Sudden Unexpected Death in Epilepsy (SUDEP) is the leading cause of epilepsy related mortality, yet remains poorly understood and hidden in the shadows. Despite its significance, health care providers are reluctant to discuss SUDEP and offer strategies that could mitigate this worst outcome of epilepsy. A new article in the American Academy of Pediatrics Journal, Pediatrics, describes elements of a BAND-funded effort to increase understanding and awareness of SUDEP among health care providers and patients at Children’s National Medical Center and the University of Virginia Health System. It underscores the importance of families and providers working in partnership to promote education and SUDEP prevention strategies.

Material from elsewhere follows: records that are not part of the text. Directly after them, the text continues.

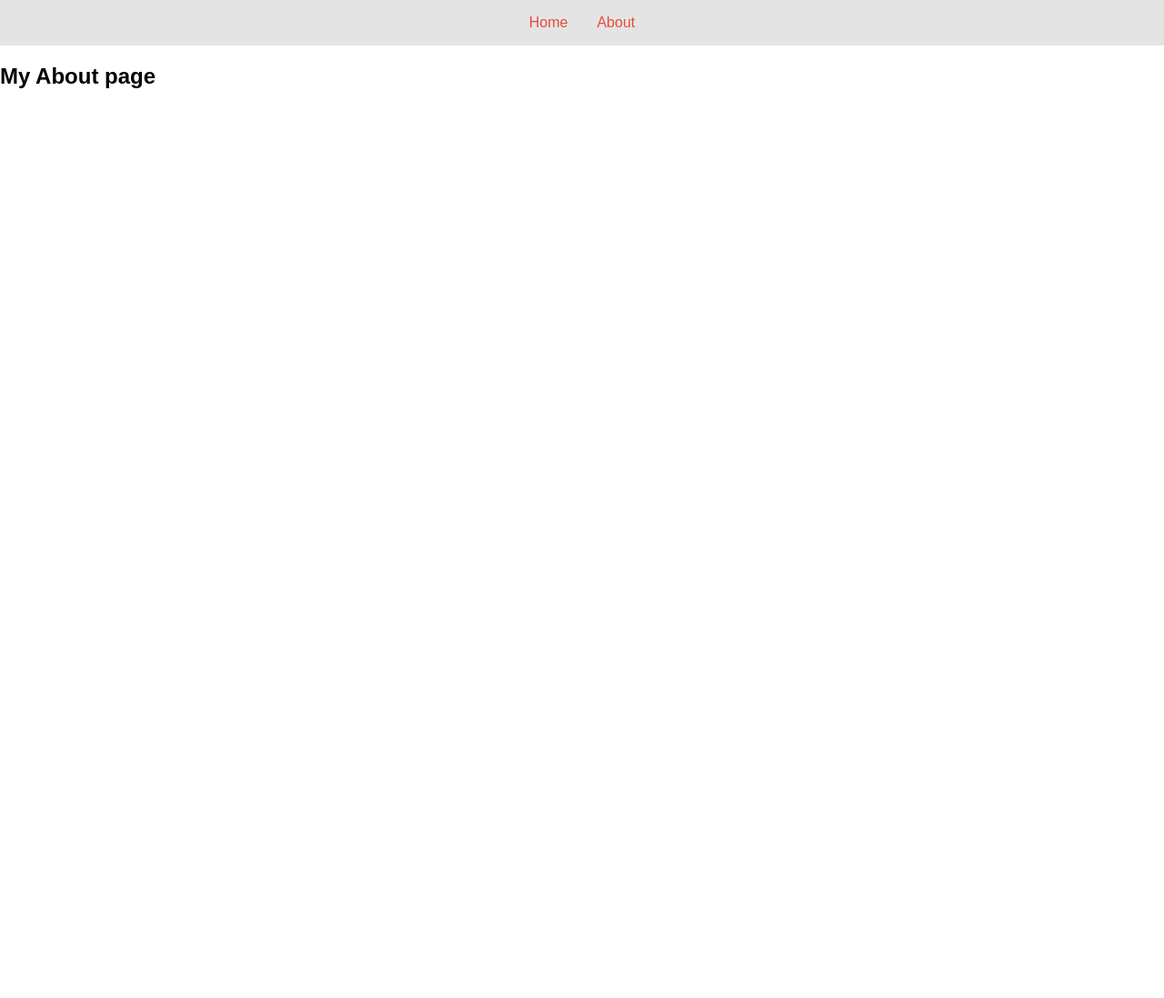
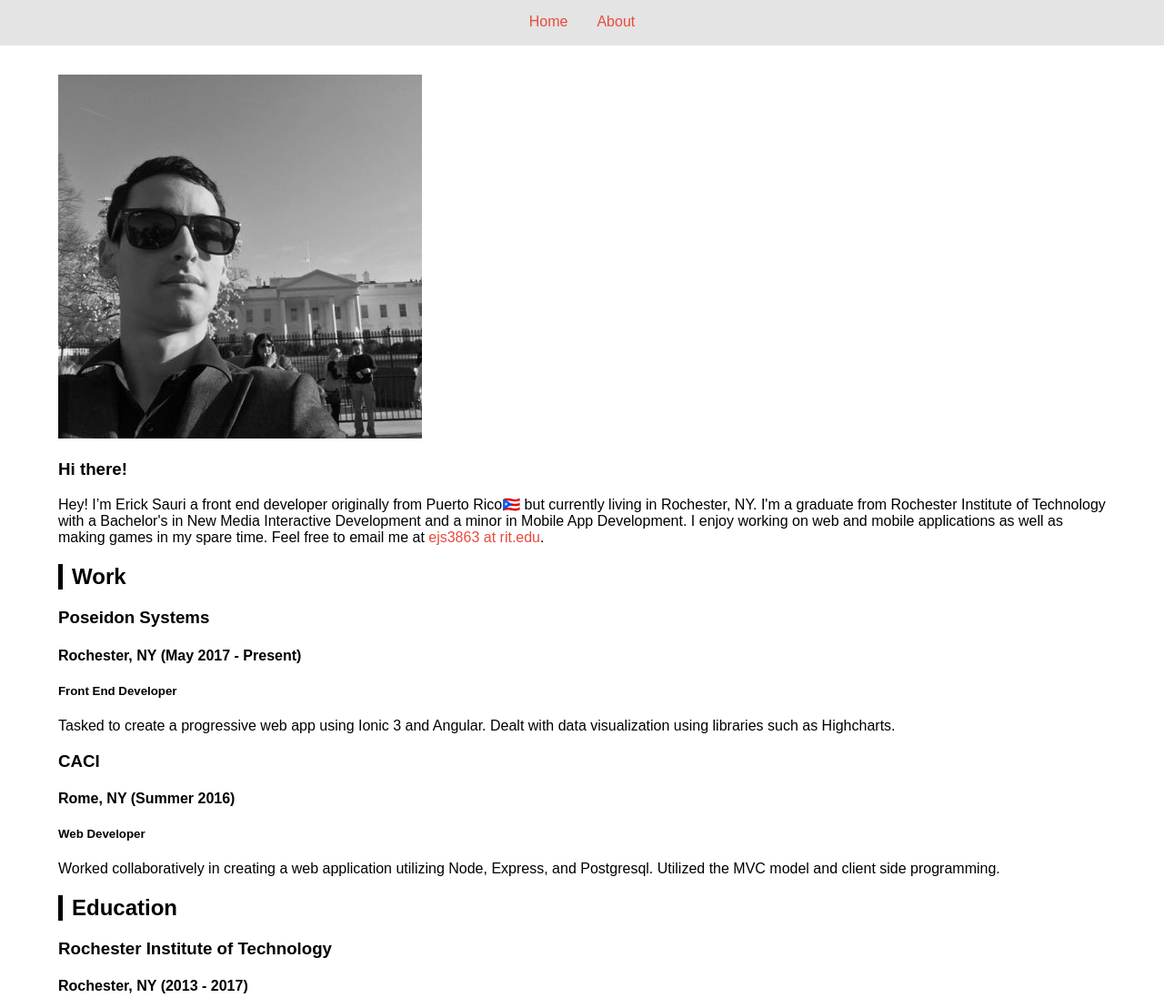
Before and after one commit to esauri/portfolio, a React app: page /about in a window 1280 px wide. Shown: the top 1097 px of the page at 91% size. Before the commit the page ends 800 px from the top, so only its background shows below. Built offline with nearby package versions, Linux system fonts and the light colour scheme.

Commit message:
added about with intial resume

```diff
--- /dev/null
+++ b/src/containers/About/About.js
@@ -0,0 +1,138 @@
+import React, { Component } from 'react';
+import styles from './styles.module.css';
+import Avatar from './../../assets/img/misc/me.jpg';
+
+class About extends Component {
+  render() {
+    return (
+      <section className={styles.container}>
+        <img src={Avatar} alt='Erick Sauri' title='Erick Sauri' />
+        <h1>Hi there!</h1>
+        <p>
+          Hey! I’m Erick Sauri a front end developer originally from Puerto Rico
+          <span role='img' aria-label='Puerto Rican Flag Emoji'>🇵🇷</span> but currently
+          living in Rochester, NY. I'm a graduate from Rochester Institute of Technology
+          with a Bachelor's in New Media Interactive Development and a minor
+          in Mobile App Development. I enjoy working on web and mobile applications as well
+          as making games in my spare time. Feel free to email me at <a href='mailto:ejs3863@rit.edu'>ejs3863 at rit.edu</a>.
+        </p>
+
+        {/* Resume Section */}
+        <section>
+          <ul className={styles.list}>
+            {/* Work */}
+            <li className={styles.item}>
+              <header className={styles.item_header}>
+                <h2>Work</h2>
+              </header>
+              <ul className={styles.list}>
+                <li>
+                  {/* Poseidon Systems */}
+                  <h3>Poseidon Systems</h3>
+                  <h4>Rochester, NY (May 2017 - Present)</h4>
+                  <h5>Front End Developer</h5>
+                  <p>
+                    Tasked to create a progressive web app using Ionic 3 and Angular.
+                    Dealt with data visualization using libraries such as Highcharts.
+                  </p>
+                </li>
+                <li>
+                  {/* CACI */}
+                  <h3>CACI</h3>
+                  <h4>Rome, NY (Summer 2016)</h4>
+                  <h5>Web Developer</h5>
+                  <p>
+                    Worked collaboratively in creating a web application
+                    utilizing Node, Express, and Postgresql.
+                    Utilized the MVC model and client side programming.
+                  </p>
+                </li>
+              </ul>
+            </li>
+            {/* Education */}
+            <li className={styles.item}>
+              <header className={styles.item_header}>
+                <h2>Education</h2>
+              </header>
+              <ul className={styles.list}>
+                <li>
+                  <h3>Rochester Institute of Technology</h3>
+                  <h4>Rochester, NY (2013 - 2017)</h4>
+                  <h5>Bachelor's of Science</h5>
+                  <p>New Media Interactive Development</p>
+                  <p>Mobile App Development</p>
+                </li>
+              </ul>
+            </li>
+            {/* Skills */}
+            <li className={styles.item}>
+              <header className={styles.item_header}>
+                <h2>Skills</h2>
+              </header>
+              <ul>
+                <li>HTML5</li>
+                <li>NodeJS</li>
+                <li>Angular</li>
+                <li>React</li>
+                <li>Ionic</li>
+                <li>Swift</li>
+              </ul>
+            </li>
+            {/* Recent Projects */}
+            <li className={styles.item}>
+              <header className={styles.item_header}>
+                <h2>Recent Projects</h2>
+              </header>
+              <ul className={styles.list}>
+                <li className={styles.item}>
+                  <h3>Trump Card</h3>
+                  <h4>iOS App Development (Winter 2016)</h4>
+                  <h5>Swift</h5>
+                  <p>
+                    Build in Swift, Trump Card is a take on the 2016
+                    presidential election where players take the role
+                    of then candidate Donald Trump. Set in a press conference,
+                    the player must answer various questions and is given two choices,
+                    which are based on statements he has said in the past. The player must choose
+                    which answer will better affect his standing in the polls while not angering Trump
+                    resulting in the most negative answer being forced.
+                  </p>
+                </li>
+                <li className={styles.item}>
+                  <h3>270</h3>
+                  <h4>Hybrid App Development (Spring 2016)</h4>
+                  <h5>AngularJS &middot; Ionic Framework</h5>
+                  <p>
+                    270 is an U.S. historical and government trivia game where players choose a
+                    party and answer trivia to earn the 270 electoral votes needed to win the presidency.
+                  </p>
+                </li>
+                <li className={styles.item}>
+                  <h3>Thinking Cap</h3>
+                  <h4>Web App Development (Fall - Winter 2016)</h4>
+                  <h5>NodeJS &middot; MySQL</h5>
+                  <p>
+                    Thinking Cap is a web application that acts as a shell for various statistic games
+                    currently in development. My duties in this project were mainly focused on creating
+                    and developing the web application itself, client side scripts related to user
+                    interactions and widgets, as well as creating, managing, and linking the database to
+                    the web application so that data could be stored and accessed by the app. I also worked
+                    on initializing user authentication, email integration, and validation.
+                  </p>
+                </li>
+              </ul>
+            </li>
+          </ul>
+        </section>
+
+        {/* CTA PDF version */}
+        <section>
+        </section>
+
+        {/* TODO: Contact Form */}
+      </section>
+    );
+  }
+}
+
+export default About;
--- /dev/null
+++ b/src/containers/About/styles.module.css
@@ -0,0 +1,16 @@
+.container {
+  width: 90%;
+  margin: 2em auto;
+}
+
+.list {
+  list-style-type: none;
+  padding-left: 0;
+}
+
+.item {}
+
+.item_header {
+  padding-left: 10px;
+  border-left: 5px solid black;
+}
--- a/src/containers/App/App.js
+++ b/src/containers/App/App.js
@@ -4,9 +4,9 @@ import { BrowserRouter } from 'react-router-dom';
 
 // Main Container
 import Main from './../Main/Main';
+import About from './../About/About';
 
 const Home = () => <h1>Erick Sauri Home</h1>;
-const About = () => <h1>My About page</h1>;
 
 class App extends Component {
   render() {
--- a/src/containers/Main/Main.js
+++ b/src/containers/Main/Main.js
@@ -9,8 +9,8 @@ class Main extends Component {
     return (
       <article className={styles.container}>
         <NavigationBar>
-          <Link to='/'>Home</Link>
-          <Link to='/about'>About</Link>
+          <Link className={styles.link} to='/'>Home</Link>
+          <Link className={styles.link} to='/about'>About</Link>
         </NavigationBar>
         { this.props.children }
       </article>
--- a/src/containers/Main/styles.module.css
+++ b/src/containers/Main/styles.module.css
@@ -1,3 +1,19 @@
 .container {
   width: 100%;
 }
+
+.link::after {
+  display: block;
+  content: '';
+  border-bottom: 2px solid currentColor;
+  transform: scaleX(0);
+  transition: transform 0.2s;
+}
+
+.link:hover {
+  text-decoration: none;
+}
+
+.link:hover::after {
+  transform: scaleX(1);
+}
```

The BAND Foundation supports the Mara Lion Project (MLP), which seeks to answer scientific questions essential to the conservation of lions in Kenya’s Maasai Mara ecosystem and to inform lion conservation more broadly. A fundamental challenge has been to develop an accurate way of measuring the density of lions across the landscape. This information is essential to tracking conservation success, guiding conservation investments and targeting efforts aimed at mitigating human/lion conflict — the latter being a major source of lion decline across the continent. MLP’s project director Nic Elliott has authored a new paper, just accepted for publication in the journal Conservation Biology, that reports on a new methodology for providing accurate assessments of lion numbers. This method, which estimates a total Mara population of 420 lions at a density of 16.85 animals per 100km2, will provide vital information on lion population trends in the years to come.